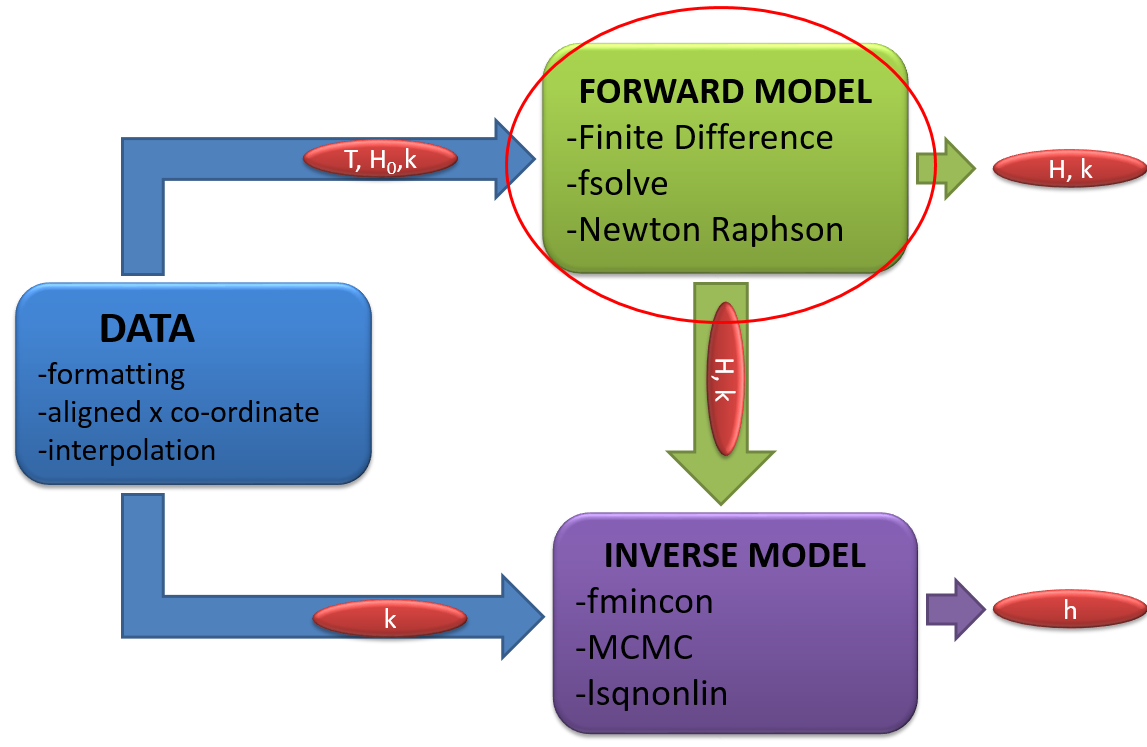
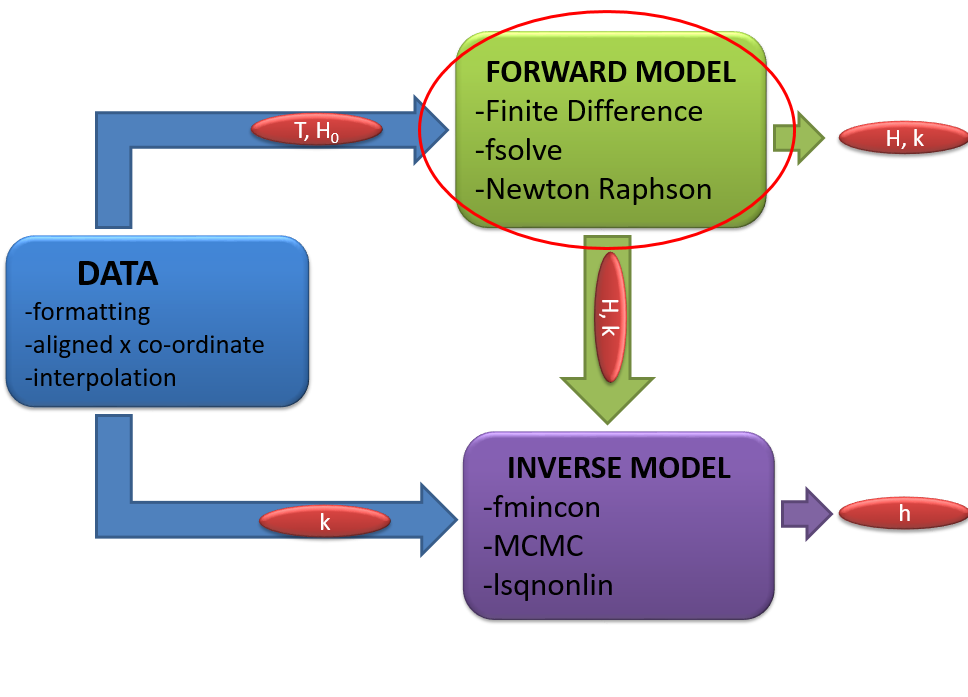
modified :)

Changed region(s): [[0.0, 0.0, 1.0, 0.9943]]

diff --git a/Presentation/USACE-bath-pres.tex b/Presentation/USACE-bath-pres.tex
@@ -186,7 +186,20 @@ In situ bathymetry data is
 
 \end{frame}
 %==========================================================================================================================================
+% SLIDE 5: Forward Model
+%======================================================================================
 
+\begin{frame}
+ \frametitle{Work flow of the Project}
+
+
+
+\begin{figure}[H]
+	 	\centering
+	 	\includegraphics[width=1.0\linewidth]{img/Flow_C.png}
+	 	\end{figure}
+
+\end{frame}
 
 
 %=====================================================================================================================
==
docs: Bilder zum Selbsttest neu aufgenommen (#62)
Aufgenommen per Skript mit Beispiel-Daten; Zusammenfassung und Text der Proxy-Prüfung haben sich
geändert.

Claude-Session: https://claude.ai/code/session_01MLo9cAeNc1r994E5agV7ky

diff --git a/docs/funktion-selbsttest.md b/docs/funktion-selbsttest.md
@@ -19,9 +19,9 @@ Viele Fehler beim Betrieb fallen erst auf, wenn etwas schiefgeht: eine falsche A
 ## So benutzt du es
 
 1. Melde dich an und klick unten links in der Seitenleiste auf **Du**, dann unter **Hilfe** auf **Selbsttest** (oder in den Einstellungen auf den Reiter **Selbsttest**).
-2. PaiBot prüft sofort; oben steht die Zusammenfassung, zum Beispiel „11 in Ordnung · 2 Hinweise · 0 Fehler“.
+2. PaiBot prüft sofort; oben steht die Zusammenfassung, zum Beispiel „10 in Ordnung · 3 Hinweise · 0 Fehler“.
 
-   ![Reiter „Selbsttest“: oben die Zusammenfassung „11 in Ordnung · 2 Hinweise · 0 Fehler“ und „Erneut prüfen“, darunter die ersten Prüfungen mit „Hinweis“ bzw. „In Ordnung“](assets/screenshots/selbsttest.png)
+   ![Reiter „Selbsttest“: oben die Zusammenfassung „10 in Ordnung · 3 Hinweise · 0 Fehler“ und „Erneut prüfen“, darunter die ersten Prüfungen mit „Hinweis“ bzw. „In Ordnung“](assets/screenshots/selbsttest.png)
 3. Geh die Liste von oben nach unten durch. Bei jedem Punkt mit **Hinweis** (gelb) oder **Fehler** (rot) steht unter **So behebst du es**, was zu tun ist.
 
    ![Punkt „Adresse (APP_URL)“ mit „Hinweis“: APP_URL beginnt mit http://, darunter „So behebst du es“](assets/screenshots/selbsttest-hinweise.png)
...
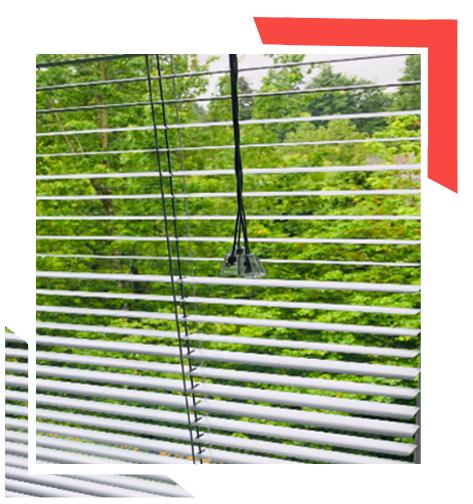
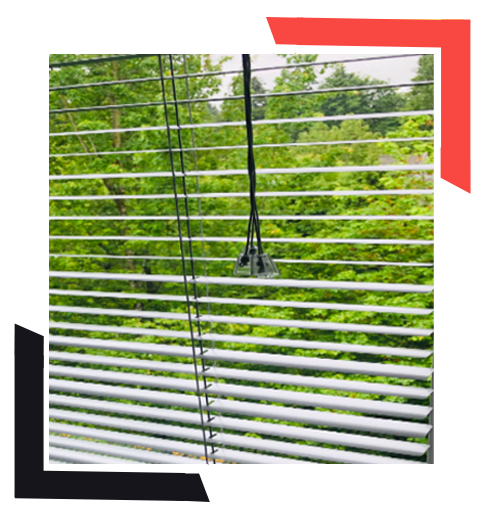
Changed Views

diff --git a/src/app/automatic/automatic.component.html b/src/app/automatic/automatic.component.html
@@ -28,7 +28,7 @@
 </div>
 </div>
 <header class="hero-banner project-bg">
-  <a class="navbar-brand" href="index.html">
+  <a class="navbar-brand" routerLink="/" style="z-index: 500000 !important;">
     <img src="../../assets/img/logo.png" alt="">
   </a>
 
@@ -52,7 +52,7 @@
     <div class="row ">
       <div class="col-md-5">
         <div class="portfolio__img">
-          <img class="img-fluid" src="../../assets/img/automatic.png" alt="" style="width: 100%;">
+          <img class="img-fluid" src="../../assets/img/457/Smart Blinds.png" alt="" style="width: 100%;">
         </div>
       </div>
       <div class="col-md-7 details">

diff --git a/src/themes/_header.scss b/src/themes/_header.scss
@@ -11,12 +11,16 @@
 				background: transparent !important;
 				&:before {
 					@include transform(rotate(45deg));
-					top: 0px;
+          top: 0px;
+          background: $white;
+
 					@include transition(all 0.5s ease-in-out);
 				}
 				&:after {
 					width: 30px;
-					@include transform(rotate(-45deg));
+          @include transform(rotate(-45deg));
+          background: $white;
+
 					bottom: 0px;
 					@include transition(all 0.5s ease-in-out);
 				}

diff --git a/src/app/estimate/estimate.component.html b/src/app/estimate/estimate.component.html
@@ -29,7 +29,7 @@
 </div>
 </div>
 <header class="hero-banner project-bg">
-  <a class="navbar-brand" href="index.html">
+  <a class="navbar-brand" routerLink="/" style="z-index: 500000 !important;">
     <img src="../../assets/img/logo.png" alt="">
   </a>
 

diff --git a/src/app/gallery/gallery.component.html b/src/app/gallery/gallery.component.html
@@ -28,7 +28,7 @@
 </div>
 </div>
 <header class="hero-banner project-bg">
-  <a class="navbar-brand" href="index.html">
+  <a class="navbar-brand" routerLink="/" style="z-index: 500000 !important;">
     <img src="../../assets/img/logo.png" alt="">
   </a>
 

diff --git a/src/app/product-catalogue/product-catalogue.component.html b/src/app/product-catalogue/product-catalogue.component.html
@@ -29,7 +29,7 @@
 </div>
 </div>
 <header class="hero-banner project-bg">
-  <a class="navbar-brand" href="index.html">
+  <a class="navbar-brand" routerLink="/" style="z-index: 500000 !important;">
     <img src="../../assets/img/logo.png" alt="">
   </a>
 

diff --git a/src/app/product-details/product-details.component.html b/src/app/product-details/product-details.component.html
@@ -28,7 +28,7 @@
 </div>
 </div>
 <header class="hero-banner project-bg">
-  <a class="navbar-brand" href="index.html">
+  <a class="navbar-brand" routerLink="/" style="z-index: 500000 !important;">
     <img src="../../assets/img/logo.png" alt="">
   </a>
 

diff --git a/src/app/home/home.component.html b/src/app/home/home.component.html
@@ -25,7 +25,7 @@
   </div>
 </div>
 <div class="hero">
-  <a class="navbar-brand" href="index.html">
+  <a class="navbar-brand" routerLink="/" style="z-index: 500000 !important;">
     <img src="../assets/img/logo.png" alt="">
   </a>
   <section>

## What the task requires
Will you return exactly the lines above from the one with "-2. PaiBot prüft" down to the one with "APP_URL beginnt mit", counting both as part of the range?

## Output of the task
-2. PaiBot prüft sofort; oben steht die Zusammenfassung, zum Beispiel „11 in Ordnung · 2 Hinweise · 0 Fehler“.
+2. PaiBot prüft sofort; oben steht die Zusammenfassung, zum Beispiel „10 in Ordnung · 3 Hinweise · 0 Fehler“.
 
-   ![Reiter „Selbsttest“: oben die Zusammenfassung „11 in Ordnung · 2 Hinweise · 0 Fehler“ und „Erneut prüfen“, darunter die ersten Prüfungen mit „Hinweis“ bzw. „In Ordnung“](assets/screenshots/selbsttest.png)
+   ![Reiter „Selbsttest“: oben die Zusammenfassung „10 in Ordnung · 3 Hinweise · 0 Fehler“ und „Erneut prüfen“, darunter die ersten Prüfungen mit „Hinweis“ bzw. „In Ordnung“](assets/screenshots/selbsttest.png)
 3. Geh die Liste von oben nach unten durch. Bei jedem Punkt mit **Hinweis** (gelb) oder **Fehler** (rot) steht unter **So behebst du es**, was zu tun ist.
 
    ![Punkt „Adresse (APP_URL)“ mit „Hinweis“: APP_URL beginnt mit http://, darunter „So behebst du es“](assets/screenshots/selbsttest-hinweise.png)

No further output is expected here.